While it is encouraging that telcos from opposite sides of the world have agreed to work together, the announcement does not address any of the obvious practical questions it raises, such as where and when is this joint work supposed to be carried out? What do they hope to get out of it? Who from Orange and NTT will participate? In what language will they converse? What lessons can Orange take from NTT and apply to the French market and vice versa?
Similarly, on Monday SK Telecom signed an MoU with Deutsche Telekom’s California-based edge computing unit, MobiledgeX. The deal covers “joint efforts to develop innovative Mobile Edge Computing solutions and expand the mobile edge infrastructure ecosystem.”
Like Orange/NTT, SK Telecom and MobiledgeX have shared roughly what they plan to do, and said why they think it is important to work together, but not really given a sense of how the strategic partnership will function, or how they plan to overcome any barriers, such as distance, language, culture and working practices.
Collinson is not privy to either agreement, but he did offer some thoughts on how the respective parties in ‘light-touch’ partnerships stand to benefit.
“Most people can learn from an additional degree of diversity in their knowledge, and it may be something unexpected that gives you an insight,” he said. Just sharing high-level data a few times a year can be valuable because it can help a telco make better-informed investment decisions, which can save them a lot of money.
Stretching the R&D budget
Undertaking joint research under the auspices of a strategic partnership also means telcos can make their relatively meagre R&D budgets stretch further.
“If you look at Intel, Google, Facebook and so-on, they’re all spending a lot of their opex on research and development. Telcos are not,” said Collinson (see chart).

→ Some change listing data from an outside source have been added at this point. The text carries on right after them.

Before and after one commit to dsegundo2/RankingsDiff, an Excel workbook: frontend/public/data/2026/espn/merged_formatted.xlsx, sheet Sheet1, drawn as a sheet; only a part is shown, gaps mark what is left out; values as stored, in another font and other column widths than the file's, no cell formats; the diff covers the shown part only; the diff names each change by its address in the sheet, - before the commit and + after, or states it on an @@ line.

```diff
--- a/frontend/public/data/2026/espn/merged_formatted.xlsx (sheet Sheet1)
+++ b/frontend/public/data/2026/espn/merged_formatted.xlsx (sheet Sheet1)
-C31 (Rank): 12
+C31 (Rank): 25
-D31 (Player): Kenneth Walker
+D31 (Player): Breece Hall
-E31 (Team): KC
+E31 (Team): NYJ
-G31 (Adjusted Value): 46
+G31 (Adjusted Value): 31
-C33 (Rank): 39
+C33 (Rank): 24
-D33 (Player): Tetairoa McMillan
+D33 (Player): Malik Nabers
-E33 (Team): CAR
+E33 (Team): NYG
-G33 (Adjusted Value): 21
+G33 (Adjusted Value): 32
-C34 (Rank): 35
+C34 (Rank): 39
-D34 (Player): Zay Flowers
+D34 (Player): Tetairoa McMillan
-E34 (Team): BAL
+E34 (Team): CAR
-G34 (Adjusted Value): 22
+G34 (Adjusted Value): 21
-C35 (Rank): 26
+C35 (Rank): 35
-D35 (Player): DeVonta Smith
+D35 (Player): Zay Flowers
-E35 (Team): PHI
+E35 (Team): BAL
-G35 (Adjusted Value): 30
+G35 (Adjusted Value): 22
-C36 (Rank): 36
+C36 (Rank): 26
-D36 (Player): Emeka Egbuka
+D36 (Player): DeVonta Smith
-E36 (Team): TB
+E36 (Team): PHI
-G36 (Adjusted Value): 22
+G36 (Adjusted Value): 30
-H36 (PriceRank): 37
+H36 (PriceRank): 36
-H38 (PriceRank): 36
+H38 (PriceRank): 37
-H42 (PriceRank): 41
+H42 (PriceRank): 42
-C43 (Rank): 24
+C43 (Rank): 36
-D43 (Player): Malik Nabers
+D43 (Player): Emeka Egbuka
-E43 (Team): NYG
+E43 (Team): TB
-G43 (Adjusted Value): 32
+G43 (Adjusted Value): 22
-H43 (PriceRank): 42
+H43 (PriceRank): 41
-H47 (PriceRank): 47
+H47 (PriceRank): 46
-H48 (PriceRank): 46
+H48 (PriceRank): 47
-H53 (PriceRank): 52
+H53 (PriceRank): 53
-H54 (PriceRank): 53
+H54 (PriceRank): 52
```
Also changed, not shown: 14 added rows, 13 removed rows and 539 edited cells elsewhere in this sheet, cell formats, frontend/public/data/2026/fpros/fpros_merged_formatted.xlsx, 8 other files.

Instead, they’ve essentially outsourced their R&D to vendors, “so they’re a little bit stuck when it comes to inventing new stuff.
“With the kind of budgets they’ve got, they need to make their money work harder for them. The only way they can do that without spending more money…is to do so via partnership,” either with another telco or with one of the Internet giants.
Indeed, Telefonica made a big deal at MWC of its expanded agreement with Microsoft that covers the development of new smart home and self-care services based on the Spanish incumbent’s Aura digital assistant, powered by Microsoft Azure.
The logic behind deals like this is clear and the objectives for each party are easier to identify. Microsoft gets a channel to market to help it compete with rival AI players like Google and Amazon, while Telefonica benefits from Microsoft’s R&D, in turn helping it to launch new services and compete more effectively for customers.
Never-ending quest for agility
Whether a strategic partnership is somewhat nebulous or has obvious goals, just a willingness to partner can be taken as a positive sign for a telco.
“The best predictor of a company’s overall agility, is its ability to bring on board a new partner,” Collinson argued.
“The reason for that is because it tests a lot faculties and competencies in the company. It tests its technology, its commercial arrangements, its people and how they operate. If they can bring new partners on quickly it means they’ve got a reasonably lean structure and they’re agile enough that they can do this stuff.”
A willingness and ability to partner can also be viewed as a strategic imperative for any telco that wants to be more than simply a bitpipe.
“What’s happening in today’s world is all the boundaries are breaking down and information and goods are flowing across those boundaries,” Collinson said. “You’ve got this big change going on and until recently, the telcos’ model has been ‘lets shove all the money into the network’ and actually, is that going to work in this new world?”―Telecom TV